Ghouri was arrested at Rajiv Gandhi International (RGI) airport at Shamshabad on the outskirts of Hyderabad upon his arrival from Jeddah. He is said to have left for Hyderabad for his wife’s medical treatment.

Personnel of the Organization for Counter-Terrorist Operations (OCTOPUS) reportedly arrested Ghouri, his wife and their four children soon after they landed at RGI airport.

The muezzin is accused of involvement in a terror attack in Gujarat on Sept. 24, 2002 which left 30 dead and over a 100 injured.

“Shaukatullah and his brother, Farhatullah, are both involved in the Akshardham temple attack,” DNA newspaper quoted a senior Intelligence officer as saying. “Both the brothers were initially trained by Jaish-e-Mohammad after which they worked in Ahmedabad. When their names figured in the list of suspects in the Akshardham attack case in 2002, both fled to Saudi Arabia.” Farhatullah Ghouri is still absconding, the paper said.

However, few among the worshippers at Hai Al-Wazarat Mosque in Riyadh believe the allegations against Ghouri, a Hafizul Qur’an (memorizer of Qur’an), who has been serving at the mosque for the past two decades.
Hussain Al-Wadani, the Saudi imam of Masjid Al-Salwa, where Ghouri worked, felt that Ghouri would be absolved of the charges.
“God willing, Ghouri will come clean because he is an innocent man,” the imam told a group of Indian Muslims at the mosque, trying to ally their concerns over news of the arrest.
Ghouri is a professional muezzin and well known for his good character, voice and skills of recitation of the Qur’an and for the azan (prayer call), one of the Indians in the group told Saudi Gazette, asking not to be identified.

“It seems Ghouri is being framed,” he said. “We have been reading media reports and watching news channels on how the police have been victimizing innocent people, and strangely enough some were even killed in fake encounters.”
The Imam said he would do his best to support Ghouri in whatever paperwork he might require from Riyadh.
Others who frequent the mosque said they would sign a petition for submission to Indian Ambassador M.O.H. Farooq seeking his intervention for the safe release of Ghouri.

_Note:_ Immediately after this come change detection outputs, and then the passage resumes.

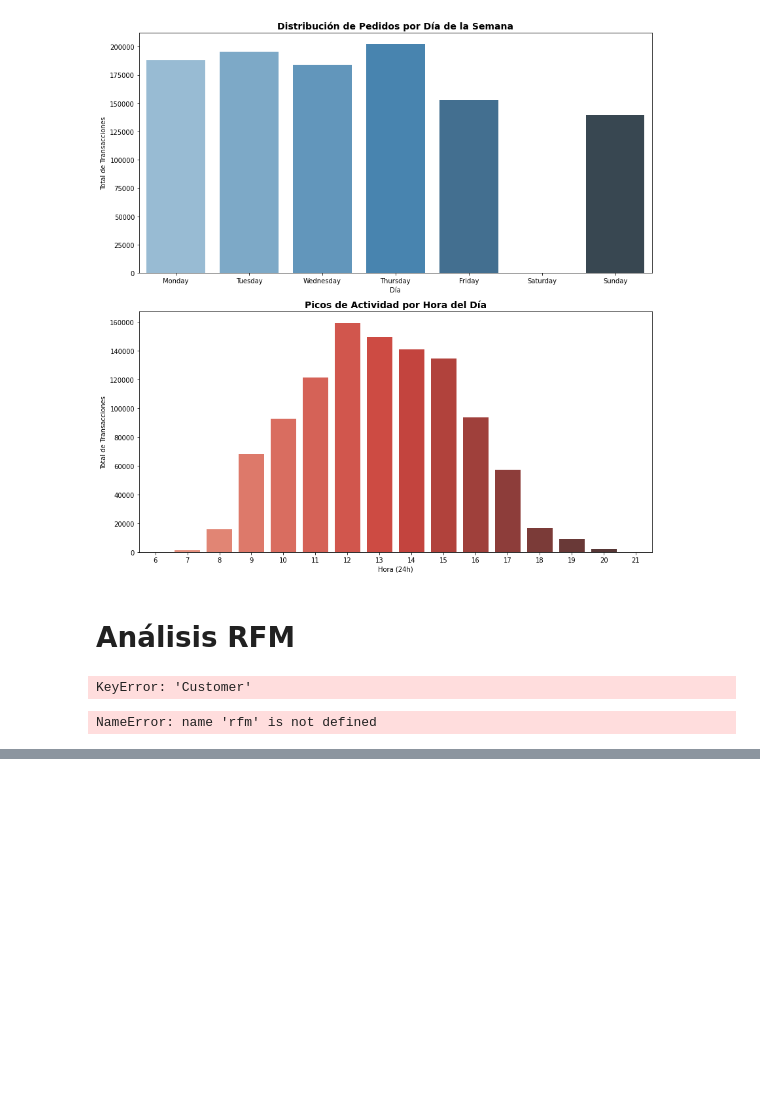
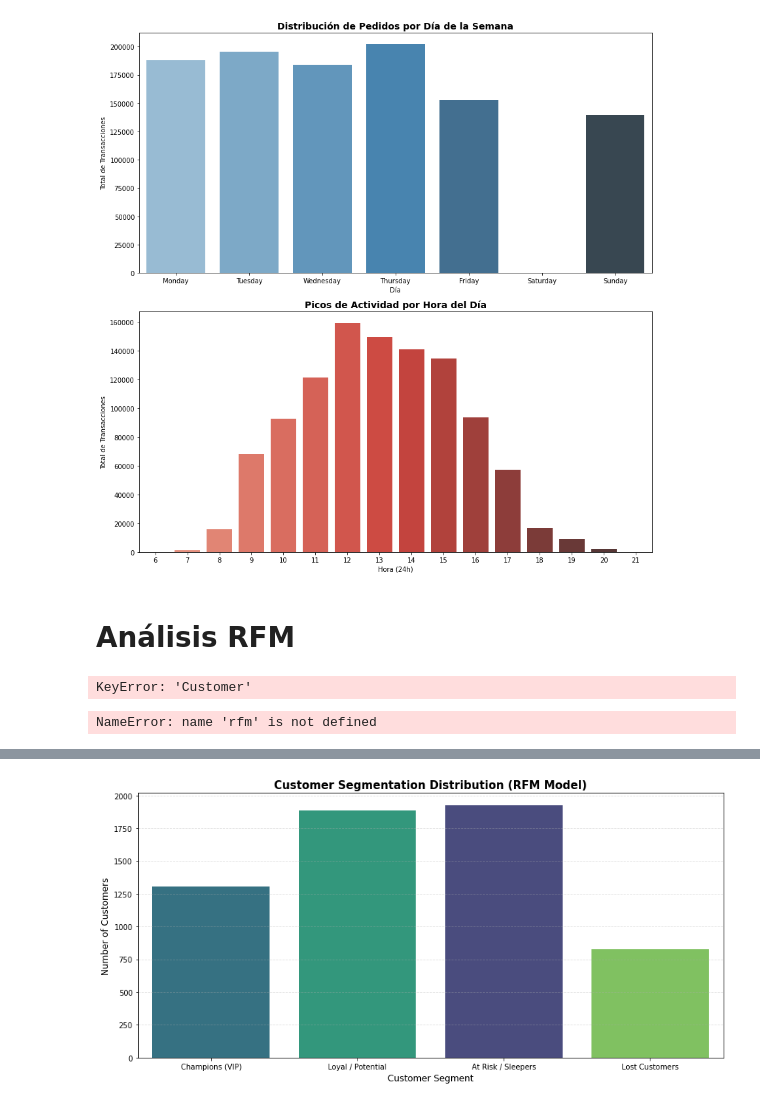
Before and after one commit to JesusSanchezM/1.-Supply-Chain-Intelligence, a Jupyter notebook: notebooks/02_eda_python.ipynb, the cells around one changed output, grey strips where cells are left out. Cells and saved outputs as stored; diff of their text form; code cells hidden in the pictures; blank space fills up the shorter version.

Commit message:
customer analysis

```diff
--- a/notebooks/02_eda_python.ipynb
+++ b/notebooks/02_eda_python.ipynb
@@ -139,0 +204,26 @@ plt.show()
+# %%
+# ==========================================
+# 4. VISUALIZING SEGMENT DISTRIBUTION
+# ==========================================
+plt.figure(figsize=(12, 6))
+
+# Define order for visual flow
+segment_order = ['Champions (VIP)', 'Loyal / Potential', 'At Risk / Sleepers', 'Lost Customers']
+
+sns.countplot(
+    data=rfm,
+    x='Customer_Tag',
+    order=segment_order,
+    hue='Customer_Tag', # Added hue to avoid warnings
+    palette='viridis',
+    legend=False
+)
+
+plt.title('Customer Segmentation Distribution (RFM Model)', fontsize=15, fontweight='bold')
+plt.xlabel('Customer Segment', fontsize=12)
+plt.ylabel('Number of Customers', fontsize=12)
+plt.grid(axis='y', linestyle='--', alpha=0.4)
+plt.tight_layout()
+plt.show()
+# %% [output]
+[figure, added]
```
Also changed, not shown: parts of 3 cells of this notebook, 3 other files.
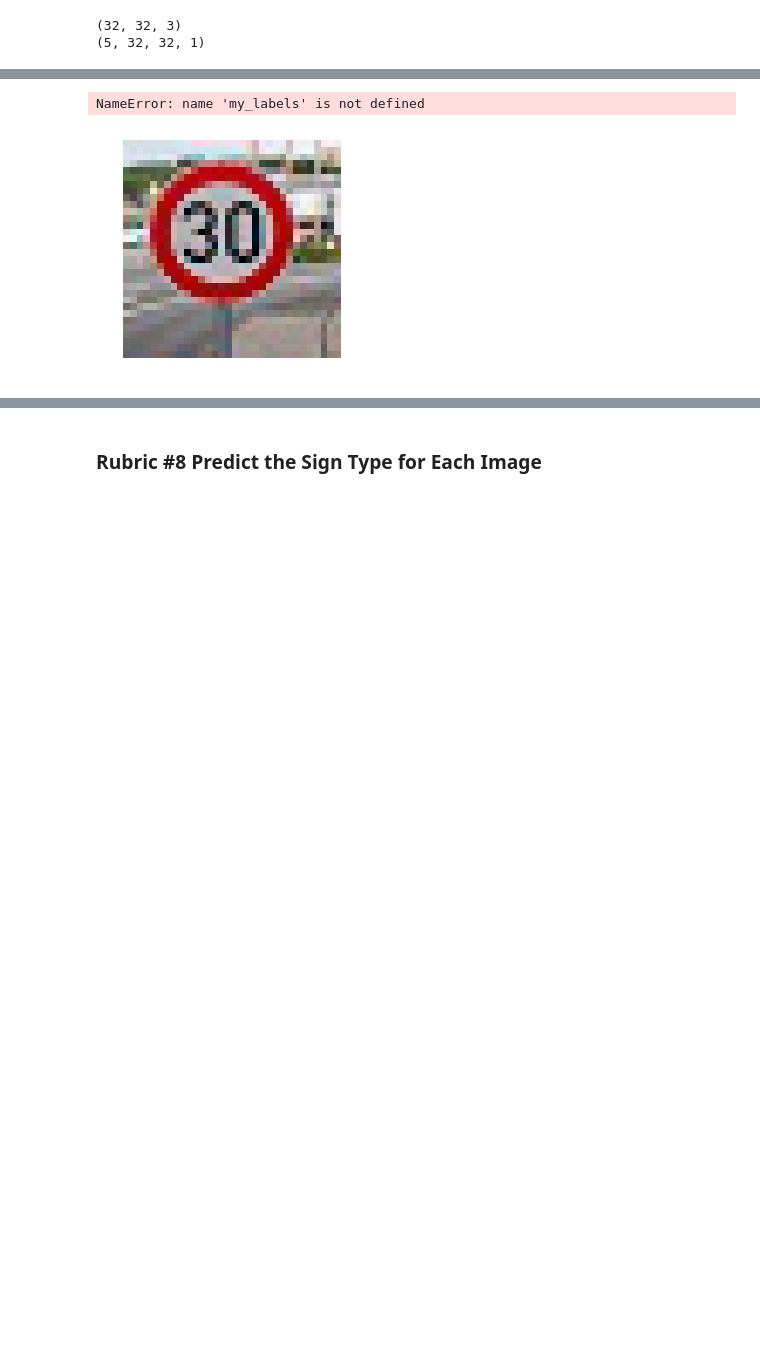
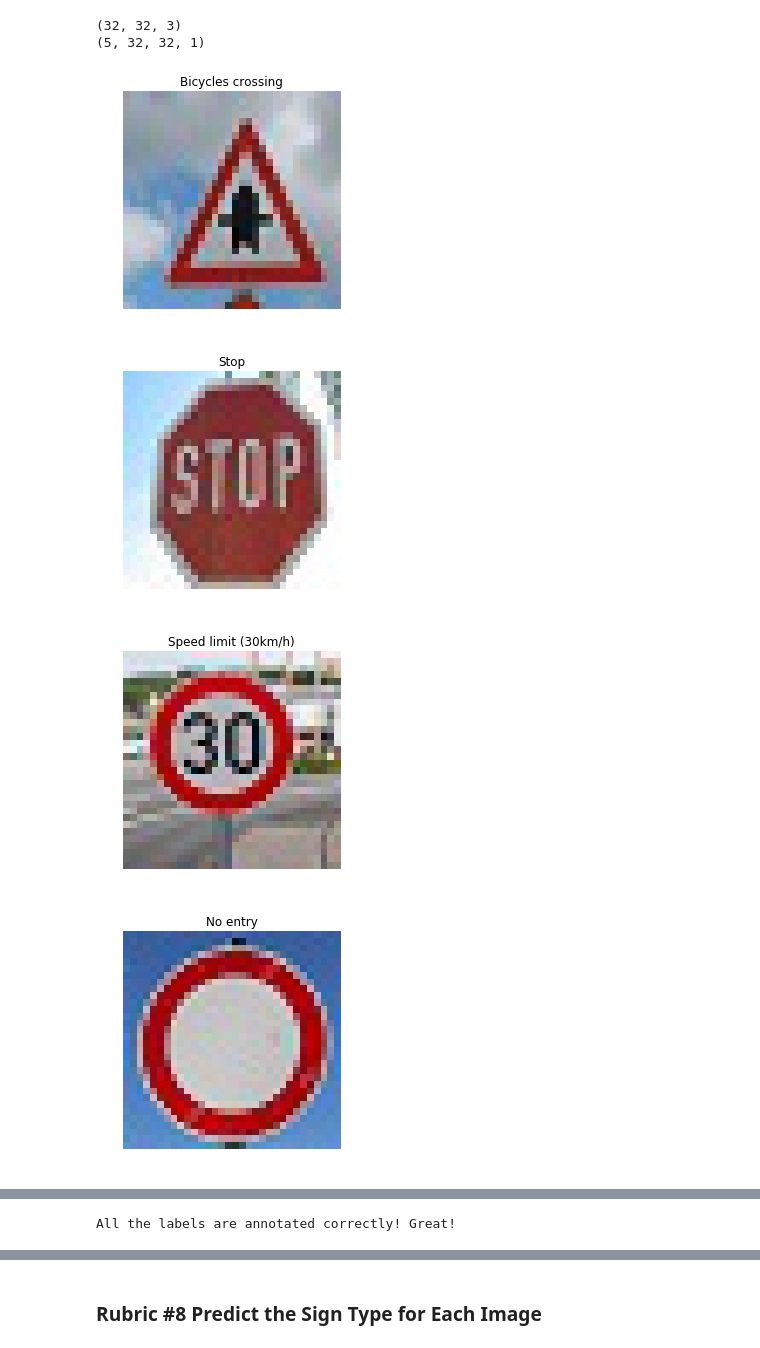
Before and after one commit to mahfuz195/CarND-Traffic-Sign-Classifier-Project, a Jupyter notebook: Traffic_Sign_Classifier.ipynb, the cells around one changed output, grey strips where cells are left out. Drawn from its saved outputs; the diff is of its cells as text; code cells hidden in the pictures; blank space fills up the shorter version.

```diff
--- a/Traffic_Sign_Classifier.ipynb
+++ b/Traffic_Sign_Classifier.ipynb
@@ -722,28 +724,23 @@ print(my_images_normalized.shape)
 (32, 32, 3)
 (5, 32, 32, 1)
 # %%
+my_labels = [29, 14, 1, 17, 40]
 i=0
 for img in images_:
     plt.imshow(img)
     plt.axis('off')
     plt.title(tag_name[1][my_labels[i]+1])
     plt.show()
     i+=1
 print ('All the labels are annotated correctly! Great!')
 i = 1
 for img in images_:
     plt.subplot(1,5,i)
     plt.imshow(img.squeeze(), plt.gray())
     i = i + 1
 plt.show()
-
-index =  random.randint(0, len(X_train))
-img_scaled = augment_random_rotate(X_train[index])
-plt.subplot(1,2,1)
-plt.title('Image before rotation')
-plt.imshow(X_train[index].squeeze(), plt.gray())
-plt.subplot(1,2,2)
-plt.title('Image after rotation')
-plt.imshow(img_scaled, plt.gray())
-plt.show()
 # %% [output]
+[figure, new version]
+[figure, added]
+[figure, added]
+[figure, added]
@@ -750,2 +748 @@ plt.show()
-NameError: name 'my_labels' is not defined
+All the labels are annotated correctly! Great!
-[figure, old version]
```
Also changed, not shown: parts of 9 cells of this notebook, 3 other files.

Rashid Abdul Qayoom, a regular worshipper at the mosque, said he has know Ghouri since he arrived in Saudi Arabia. “Ghouri is a legal resident of Saudi Arabia. He arrived in Riyadh on a “free visa” sometime in 1989, and since 1991 he has been working as a muezzin at Masjid Al-Salwa, Qayoom said.
Many students of the Qur’an memorization madrasa that Ghouri ran at his house were also shocked by news of the arrest. All of Ghouri’s children are Hafiz (who have memorized the Holy Qur’an).

Ghouri’s neighbor told Saudi Gazette that Ghouri was drawing a monthly salary package of around SR2,100 which was hardly enough for his six-member family’s monthly expenses. “The muezzin sahib very often spoke about financial hardship, particularly when it came to payment of annual housing rent,” the neighbor said. Ghouri managed by running the Qur’an memorization school which has an enrolment of around 20 students, he said.

To travel to India, Ghouri chose to fly Oman Air for its comparatively cheaper fares, the neighbor added, speaking on condition of anonymity.
According to Indian news reports, Ghouri was taken to an undisclosed location where he was interrogated by officials of OCTOPUS and the local police. His wife and children were taken to a farmhouse where their baggage was searched and their passports and some educational certificates were seized. His wife and children were later released.

Ghouri was handed over to the Gujarat police on Sunday morning as a non-bailable arrest warrant is pending against him in the Akshardham case, reports said. – SG